◆ **Given data**

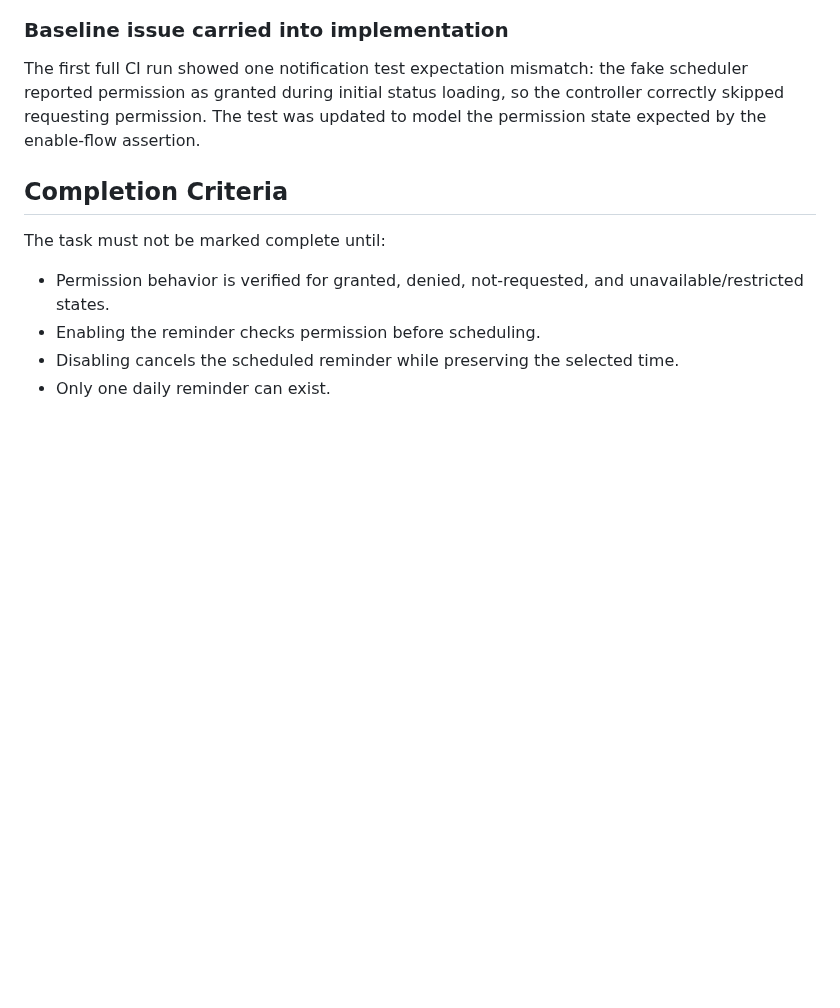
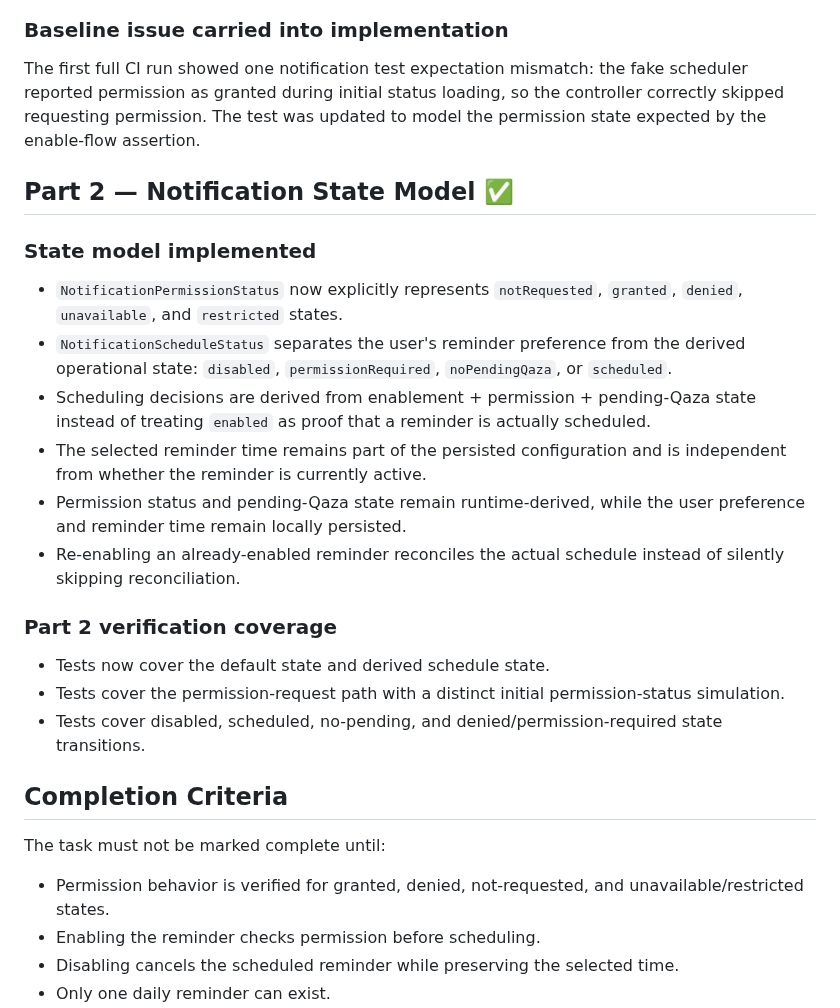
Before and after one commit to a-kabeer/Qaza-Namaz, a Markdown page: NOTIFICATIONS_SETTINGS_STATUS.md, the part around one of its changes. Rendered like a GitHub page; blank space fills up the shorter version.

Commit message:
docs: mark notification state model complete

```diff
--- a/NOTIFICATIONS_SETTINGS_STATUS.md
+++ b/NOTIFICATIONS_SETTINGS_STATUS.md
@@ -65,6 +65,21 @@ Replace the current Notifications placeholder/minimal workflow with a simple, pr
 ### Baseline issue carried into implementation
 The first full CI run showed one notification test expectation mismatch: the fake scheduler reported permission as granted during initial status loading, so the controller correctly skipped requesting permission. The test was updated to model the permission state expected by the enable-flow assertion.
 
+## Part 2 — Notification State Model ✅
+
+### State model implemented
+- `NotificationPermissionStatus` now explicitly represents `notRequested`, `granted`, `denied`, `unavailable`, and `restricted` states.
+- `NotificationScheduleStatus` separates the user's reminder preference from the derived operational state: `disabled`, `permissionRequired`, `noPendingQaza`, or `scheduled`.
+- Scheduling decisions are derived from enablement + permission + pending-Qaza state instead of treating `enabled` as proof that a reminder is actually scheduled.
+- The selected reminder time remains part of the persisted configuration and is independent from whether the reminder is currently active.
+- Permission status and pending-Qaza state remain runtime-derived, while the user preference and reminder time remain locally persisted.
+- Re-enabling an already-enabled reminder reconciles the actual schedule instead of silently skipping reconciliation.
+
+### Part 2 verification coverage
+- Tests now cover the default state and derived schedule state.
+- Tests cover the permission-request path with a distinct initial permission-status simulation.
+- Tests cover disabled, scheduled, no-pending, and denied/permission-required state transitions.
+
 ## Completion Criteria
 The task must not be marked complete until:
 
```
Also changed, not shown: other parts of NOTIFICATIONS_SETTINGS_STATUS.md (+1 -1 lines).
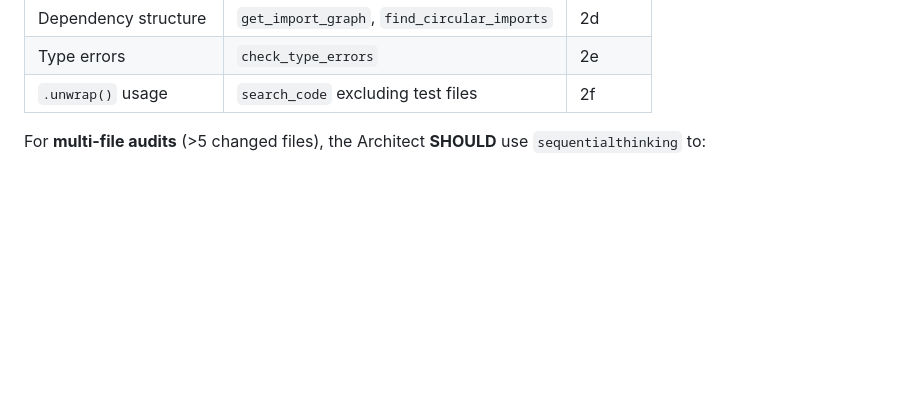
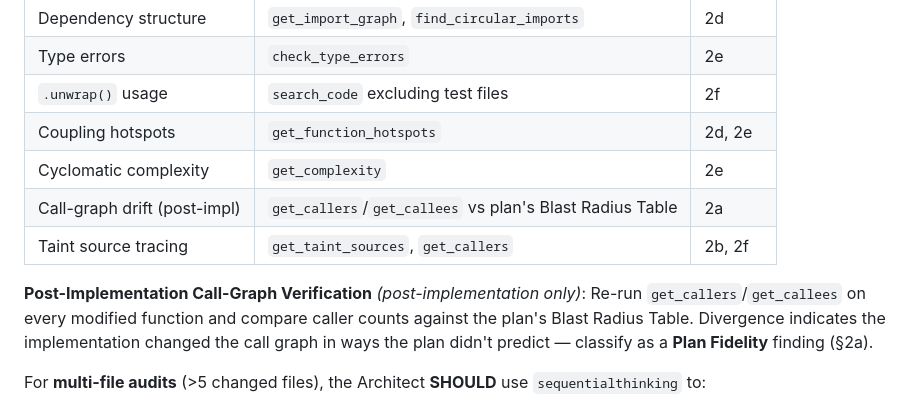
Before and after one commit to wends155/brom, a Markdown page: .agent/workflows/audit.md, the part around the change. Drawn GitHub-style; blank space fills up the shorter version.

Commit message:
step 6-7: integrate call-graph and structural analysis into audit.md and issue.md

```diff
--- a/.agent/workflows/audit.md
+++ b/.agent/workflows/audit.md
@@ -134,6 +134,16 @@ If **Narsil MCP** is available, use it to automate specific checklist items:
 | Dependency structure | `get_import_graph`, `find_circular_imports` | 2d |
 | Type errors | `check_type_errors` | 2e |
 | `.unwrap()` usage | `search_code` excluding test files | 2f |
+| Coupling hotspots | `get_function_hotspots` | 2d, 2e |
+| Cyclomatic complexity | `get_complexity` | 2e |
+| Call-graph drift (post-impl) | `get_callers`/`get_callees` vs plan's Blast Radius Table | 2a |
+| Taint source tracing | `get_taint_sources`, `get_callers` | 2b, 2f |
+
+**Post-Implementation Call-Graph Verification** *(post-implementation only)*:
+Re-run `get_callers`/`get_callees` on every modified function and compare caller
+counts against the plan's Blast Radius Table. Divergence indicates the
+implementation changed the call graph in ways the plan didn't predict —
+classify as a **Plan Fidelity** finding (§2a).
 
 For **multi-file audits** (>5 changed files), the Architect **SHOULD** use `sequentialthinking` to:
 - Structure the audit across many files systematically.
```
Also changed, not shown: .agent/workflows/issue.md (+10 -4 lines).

◆ **Requirement**
Each record above should be duplicated word for word, with no pictures included.

◆ **Your response**
Before and after one commit to a-kabeer/Qaza-Namaz, a Markdown page: NOTIFICATIONS_SETTINGS_STATUS.md, the part around one of its changes. Rendered like a GitHub page; blank space fills up the shorter version.

Commit message:
docs: mark notification state model complete

```diff
--- a/NOTIFICATIONS_SETTINGS_STATUS.md
+++ b/NOTIFICATIONS_SETTINGS_STATUS.md
@@ -65,6 +65,21 @@ Replace the current Notifications placeholder/minimal workflow with a simple, pr
 ### Baseline issue carried into implementation
 The first full CI run showed one notification test expectation mismatch: the fake scheduler reported permission as granted during initial status loading, so the controller correctly skipped requesting permission. The test was updated to model the permission state expected by the enable-flow assertion.
 
+## Part 2 — Notification State Model ✅
+
+### State model implemented
+- `NotificationPermissionStatus` now explicitly represents `notRequested`, `granted`, `denied`, `unavailable`, and `restricted` states.
+- `NotificationScheduleStatus` separates the user's reminder preference from the derived operational state: `disabled`, `permissionRequired`, `noPendingQaza`, or `scheduled`.
+- Scheduling decisions are derived from enablement + permission + pending-Qaza state instead of treating `enabled` as proof that a reminder is actually scheduled.
+- The selected reminder time remains part of the persisted configuration and is independent from whether the reminder is currently active.
+- Permission status and pending-Qaza state remain runtime-derived, while the user preference and reminder time remain locally persisted.
+- Re-enabling an already-enabled reminder reconciles the actual schedule instead of silently skipping reconciliation.
+
+### Part 2 verification coverage
+- Tests now cover the default state and derived schedule state.
+- Tests cover the permission-request path with a distinct initial permission-status simulation.
+- Tests cover disabled, scheduled, no-pending, and denied/permission-required state transitions.
+
 ## Completion Criteria
 The task must not be marked complete until:
 
```
Also changed, not shown: other parts of NOTIFICATIONS_SETTINGS_STATUS.md (+1 -1 lines).
Before and after one commit to wends155/brom, a Markdown page: .agent/workflows/audit.md, the part around the change. Drawn GitHub-style; blank space fills up the shorter version.

Commit message:
step 6-7: integrate call-graph and structural analysis into audit.md and issue.md

```diff
--- a/.agent/workflows/audit.md
+++ b/.agent/workflows/audit.md
@@ -134,6 +134,16 @@ If **Narsil MCP** is available, use it to automate specific checklist items:
 | Dependency structure | `get_import_graph`, `find_circular_imports` | 2d |
 | Type errors | `check_type_errors` | 2e |
 | `.unwrap()` usage | `search_code` excluding test files | 2f |
+| Coupling hotspots | `get_function_hotspots` | 2d, 2e |
+| Cyclomatic complexity | `get_complexity` | 2e |
+| Call-graph drift (post-impl) | `get_callers`/`get_callees` vs plan's Blast Radius Table | 2a |
+| Taint source tracing | `get_taint_sources`, `get_callers` | 2b, 2f |
+
+**Post-Implementation Call-Graph Verification** *(post-implementation only)*:
+Re-run `get_callers`/`get_callees` on every modified function and compare caller
+counts against the plan's Blast Radius Table. Divergence indicates the
+implementation changed the call graph in ways the plan didn't predict —
+classify as a **Plan Fidelity** finding (§2a).
 
 For **multi-file audits** (>5 changed files), the Architect **SHOULD** use `sequentialthinking` to:
 - Structure the audit across many files systematically.
```
Also changed, not shown: .agent/workflows/issue.md (+10 -4 lines).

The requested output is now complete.